[WORK ITEM]
Report the count of lines below that include "Detector", without any other text.

====== INPUT DATA

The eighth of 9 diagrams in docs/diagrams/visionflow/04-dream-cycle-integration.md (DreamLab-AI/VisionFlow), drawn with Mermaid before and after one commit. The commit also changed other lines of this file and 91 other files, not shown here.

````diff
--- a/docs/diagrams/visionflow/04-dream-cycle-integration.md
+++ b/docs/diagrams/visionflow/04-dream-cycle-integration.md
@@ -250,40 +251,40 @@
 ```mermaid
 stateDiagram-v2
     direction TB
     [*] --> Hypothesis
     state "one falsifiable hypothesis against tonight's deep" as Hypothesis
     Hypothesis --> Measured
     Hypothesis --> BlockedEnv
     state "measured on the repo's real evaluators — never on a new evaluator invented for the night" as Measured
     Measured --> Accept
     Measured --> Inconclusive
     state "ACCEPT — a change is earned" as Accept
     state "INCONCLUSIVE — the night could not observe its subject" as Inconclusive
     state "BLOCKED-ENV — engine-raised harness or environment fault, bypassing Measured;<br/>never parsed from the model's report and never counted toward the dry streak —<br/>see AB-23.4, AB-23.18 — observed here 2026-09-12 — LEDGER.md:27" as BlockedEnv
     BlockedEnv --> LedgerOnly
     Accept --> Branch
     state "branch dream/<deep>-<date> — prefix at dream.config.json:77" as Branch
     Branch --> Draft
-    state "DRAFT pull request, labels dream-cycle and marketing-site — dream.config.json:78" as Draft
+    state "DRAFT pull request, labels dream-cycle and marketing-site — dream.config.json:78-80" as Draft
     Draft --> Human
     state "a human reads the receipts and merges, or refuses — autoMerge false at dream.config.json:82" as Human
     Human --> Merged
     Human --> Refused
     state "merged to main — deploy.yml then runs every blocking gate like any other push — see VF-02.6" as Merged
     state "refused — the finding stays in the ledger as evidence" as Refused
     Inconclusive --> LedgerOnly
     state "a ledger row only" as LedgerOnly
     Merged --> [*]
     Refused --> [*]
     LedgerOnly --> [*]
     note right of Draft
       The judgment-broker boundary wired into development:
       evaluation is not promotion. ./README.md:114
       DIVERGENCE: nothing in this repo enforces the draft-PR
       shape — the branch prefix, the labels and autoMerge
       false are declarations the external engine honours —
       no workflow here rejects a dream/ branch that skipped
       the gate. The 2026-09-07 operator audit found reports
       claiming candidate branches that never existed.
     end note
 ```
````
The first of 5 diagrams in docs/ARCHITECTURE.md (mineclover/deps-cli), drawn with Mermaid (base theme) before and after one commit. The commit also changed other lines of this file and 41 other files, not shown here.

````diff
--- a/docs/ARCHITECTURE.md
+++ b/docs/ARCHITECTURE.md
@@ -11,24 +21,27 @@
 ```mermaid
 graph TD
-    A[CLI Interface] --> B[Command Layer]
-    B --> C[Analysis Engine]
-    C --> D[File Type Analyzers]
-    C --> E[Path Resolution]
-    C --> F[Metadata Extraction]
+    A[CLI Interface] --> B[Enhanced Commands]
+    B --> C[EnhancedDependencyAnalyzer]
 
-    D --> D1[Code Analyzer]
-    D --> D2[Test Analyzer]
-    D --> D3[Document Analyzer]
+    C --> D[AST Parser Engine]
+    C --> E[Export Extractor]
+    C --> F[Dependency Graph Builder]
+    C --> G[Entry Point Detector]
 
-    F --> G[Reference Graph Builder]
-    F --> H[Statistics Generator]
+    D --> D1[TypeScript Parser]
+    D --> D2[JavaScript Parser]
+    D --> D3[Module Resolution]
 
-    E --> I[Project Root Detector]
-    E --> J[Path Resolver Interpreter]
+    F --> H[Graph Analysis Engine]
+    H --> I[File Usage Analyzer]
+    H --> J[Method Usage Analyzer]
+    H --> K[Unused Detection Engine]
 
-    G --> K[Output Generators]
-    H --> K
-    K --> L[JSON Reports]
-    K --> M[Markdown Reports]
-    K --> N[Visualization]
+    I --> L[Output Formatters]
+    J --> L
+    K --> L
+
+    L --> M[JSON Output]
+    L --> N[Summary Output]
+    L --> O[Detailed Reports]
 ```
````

============

[TASK ANSWER]
2